### Assignment:
Repeat each entry as written and leave the images out of the copy.
________
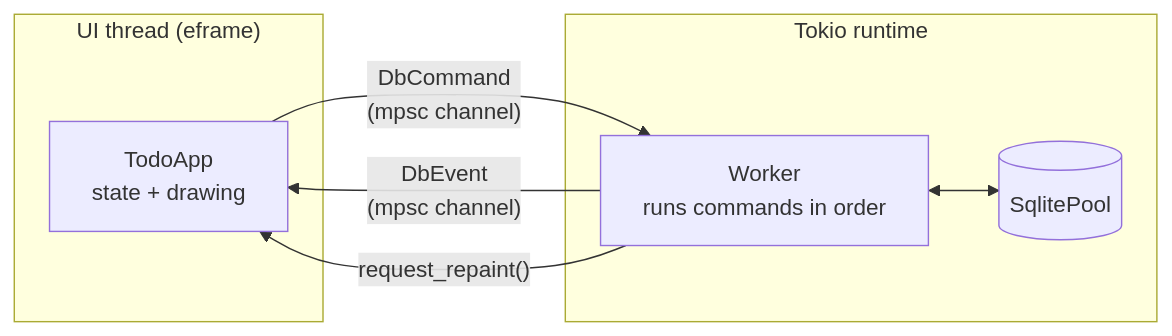
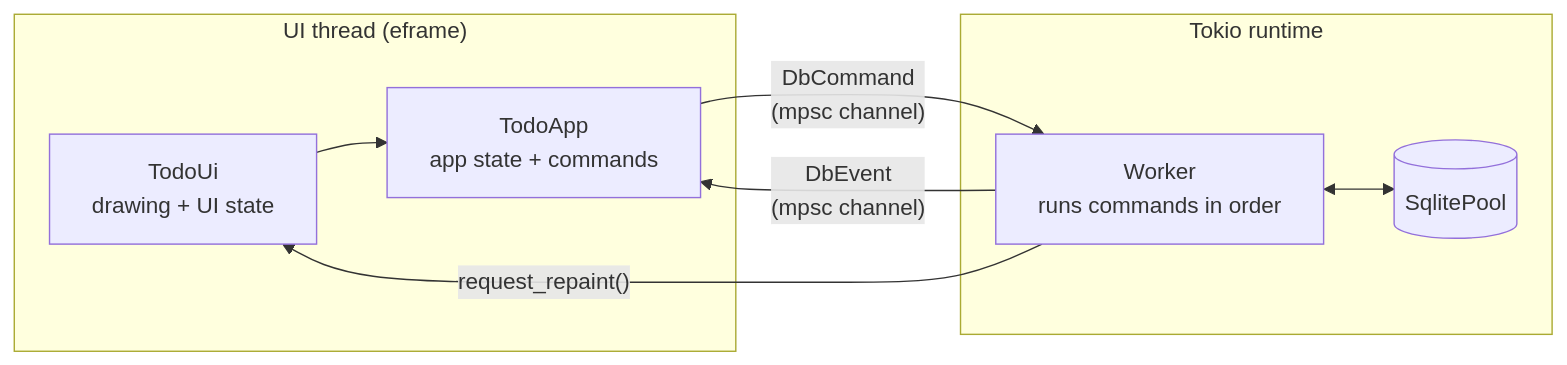
The third of 4 diagrams in README.md (marc0x71/esempio-egui-sqlx), drawn with Mermaid before and after one commit. The commit also changed other lines of this file, not shown here.

Commit message:
docs(readme): update architecture to the layered design and add testing section

````diff
--- a/README.md
+++ b/README.md
@@ -172,16 +225,18 @@
 ```mermaid
 flowchart LR
     subgraph UI["UI thread (eframe)"]
-        App["TodoApp<br/>state + drawing"]
+        Ui["TodoUi<br/>drawing + UI state"]
+        App["TodoApp<br/>app state + commands"]
+        Ui --> App
     end
 
     subgraph RT["Tokio runtime"]
         Worker["Worker<br/>runs commands in order"]
         Pool[("SqlitePool")]
     end
 
     App -- "DbCommand<br/>(mpsc channel)" --> Worker
     Worker -- "DbEvent<br/>(mpsc channel)" --> App
-    Worker -- "request_repaint()" --> App
+    Worker -- "request_repaint()" --> Ui
     Worker <--> Pool
 ```
````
________
### Task answer:
The third of 4 diagrams in README.md (marc0x71/esempio-egui-sqlx), drawn with Mermaid before and after one commit. The commit also changed other lines of this file, not shown here.

Commit message:
docs(readme): update architecture to the layered design and add testing section

````diff
--- a/README.md
+++ b/README.md
@@ -172,16 +225,18 @@
 ```mermaid
 flowchart LR
     subgraph UI["UI thread (eframe)"]
-        App["TodoApp<br/>state + drawing"]
+        Ui["TodoUi<br/>drawing + UI state"]
+        App["TodoApp<br/>app state + commands"]
+        Ui --> App
     end
 
     subgraph RT["Tokio runtime"]
         Worker["Worker<br/>runs commands in order"]
         Pool[("SqlitePool")]
     end
 
     App -- "DbCommand<br/>(mpsc channel)" --> Worker
     Worker -- "DbEvent<br/>(mpsc channel)" --> App
-    Worker -- "request_repaint()" --> App
+    Worker -- "request_repaint()" --> Ui
     Worker <--> Pool
 ```
````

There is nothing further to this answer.